What are the unique aspects of your role or the area you work in?

My current role is unique in that I work remotely, work mainly with Aboriginal clients as well as with miners who are earning money that the rest of us only dream of!

The area I work in is economically subject to the changes in the gold economy and is therefore financially volatile. The outreach I provide is to remote communities, usually about 800kms per round trip and 4.5 hours to get there, I stay overnight in miners camps. Other staff who work in the organisation might travel to the lands, about a 12 hour trip on dirt roads. My role doesn’t travel so remotely but I get to see amazing scenery and incredible wild life – its been an adventure and a half. Aboriginal clients that I work with have English sometimes as their third language and live on Country.

What has been your proudest achievement to date?

To have the courage and the vision to travel to another state, to immerse myself into a remote community and to learn and learn and learn. It’s scary to leave your comfort zone, but it’s been so incredibly worthwhile and what I am coming home with cannot be priced.

I encourage anyone who has the ability to be flexible enough, to work in another state, to work remotely and to take up opportunities that the city or regional life will never offer you. Get amongst the red dirt and blue skys of WA – it is an experience that you wont regret. I am happy to be contacted to discuss possibilities and experiences, would love to chat about my experiences and possible opportunities you might have for employment in WA.

What do you see as the biggest challenge facing the financial counselling sector?

Funding, funding, funding! Always a challenge in the sector, but people need to have better job security and some certainty.

We are also an aging group – let’s encourage the younger folk. And proper training that allows new FCs to be an asset to an organisation – FCs training FCs.

What has been the most valuable resource or advice you’ve received?

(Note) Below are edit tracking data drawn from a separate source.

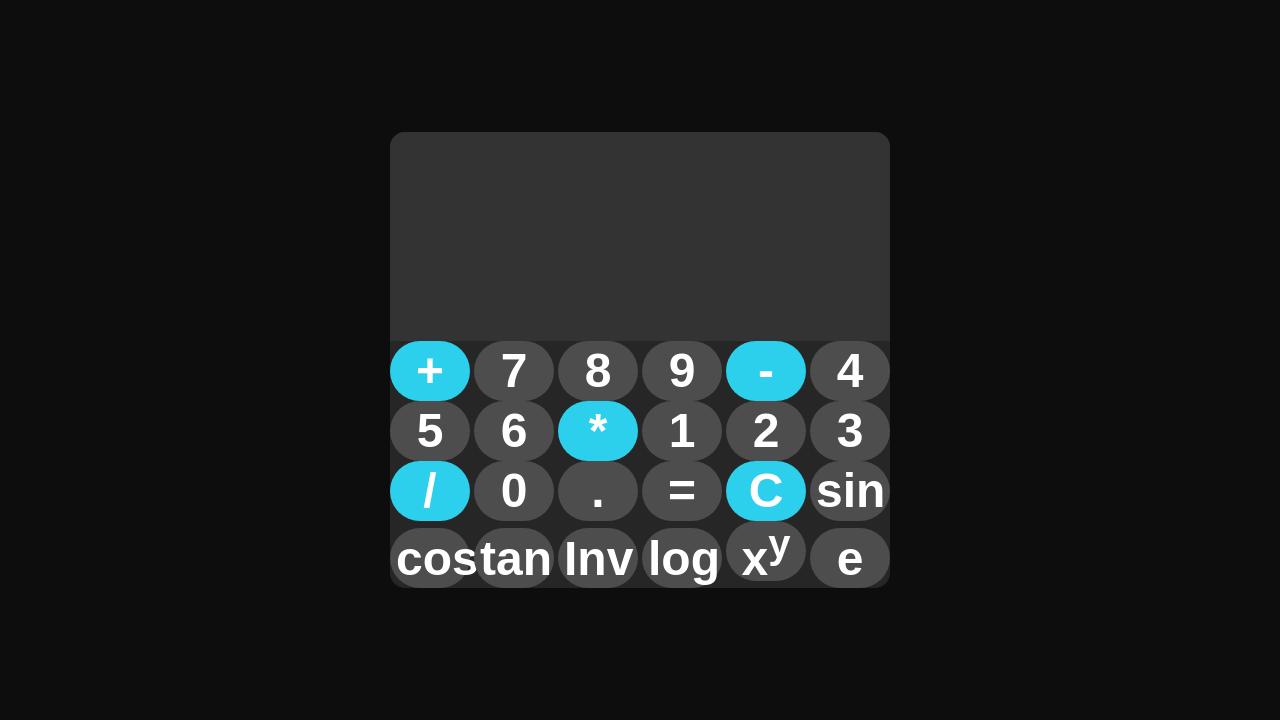
Repository: Haakim19/JavaScript
Page: Calculater/Main.html
These files come from the project's save history. The page is drawn as it stood at one moment and after the next save; the edit follows.
The browser window is 1280 px wide. The pictures show the whole page.

Above is the page before, as saved 2024-10-23 10:09:56.

After the next save:
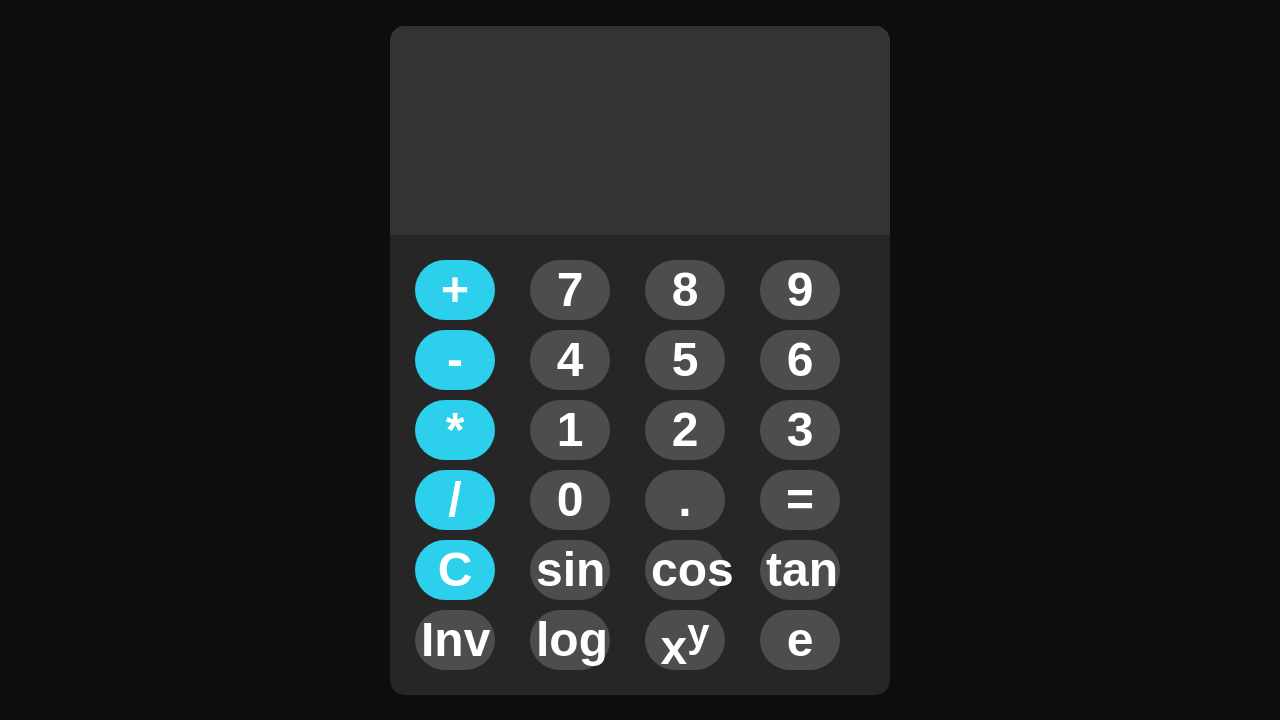
Saved 15 s later.
--- a/Calculater/Main.css
+++ b/Calculater/Main.css
@@ -49,7 +49,7 @@ body{
     background-color: hsl(0, 0%, 20%);
 
 }
-#keys-normal{
+#keys{
     display: grid;
     grid-template-columns: repeat(4, 1fr);
     gap: 10px;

The most valuable resource has been other FCs who are willing to share expertise and knowledge and who are a source of encouragement.

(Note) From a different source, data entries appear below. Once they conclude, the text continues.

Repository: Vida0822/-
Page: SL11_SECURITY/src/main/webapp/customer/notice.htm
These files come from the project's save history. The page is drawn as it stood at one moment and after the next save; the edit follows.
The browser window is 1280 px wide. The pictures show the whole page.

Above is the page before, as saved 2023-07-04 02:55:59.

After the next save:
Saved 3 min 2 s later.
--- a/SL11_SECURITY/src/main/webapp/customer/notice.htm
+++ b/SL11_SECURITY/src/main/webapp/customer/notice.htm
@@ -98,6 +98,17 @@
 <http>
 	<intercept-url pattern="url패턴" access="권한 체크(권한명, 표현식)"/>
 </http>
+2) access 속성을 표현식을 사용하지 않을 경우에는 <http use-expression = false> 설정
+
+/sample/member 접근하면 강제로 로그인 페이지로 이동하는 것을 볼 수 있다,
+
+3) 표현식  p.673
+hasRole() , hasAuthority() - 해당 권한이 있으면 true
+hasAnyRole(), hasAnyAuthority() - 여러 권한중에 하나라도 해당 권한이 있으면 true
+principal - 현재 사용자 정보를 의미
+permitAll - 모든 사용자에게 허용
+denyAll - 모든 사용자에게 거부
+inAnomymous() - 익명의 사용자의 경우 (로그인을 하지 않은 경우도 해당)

Advice: “Go west and give it a go – work remotely”, I am forever grateful to the person who offered that.

Oh, another piece of advice “be where your feet are” – it always grounds me.

What book are you reading at the moment?

I am reading “Dark Emu” by Bruce Pascoe. Read it and be amazed that White Australia didn’t know this stuff and it wasn’t taught/still not taught in schools.

What is your favourite podcast?

On my travels I listen to podcasts – I love Brene Brown and find her truly inspiring, enjoy her Ted Talks around shame and vulnerability.

For a laugh I listen to “The Guilty Feminist” – a reminder that we try but don’t always get it right.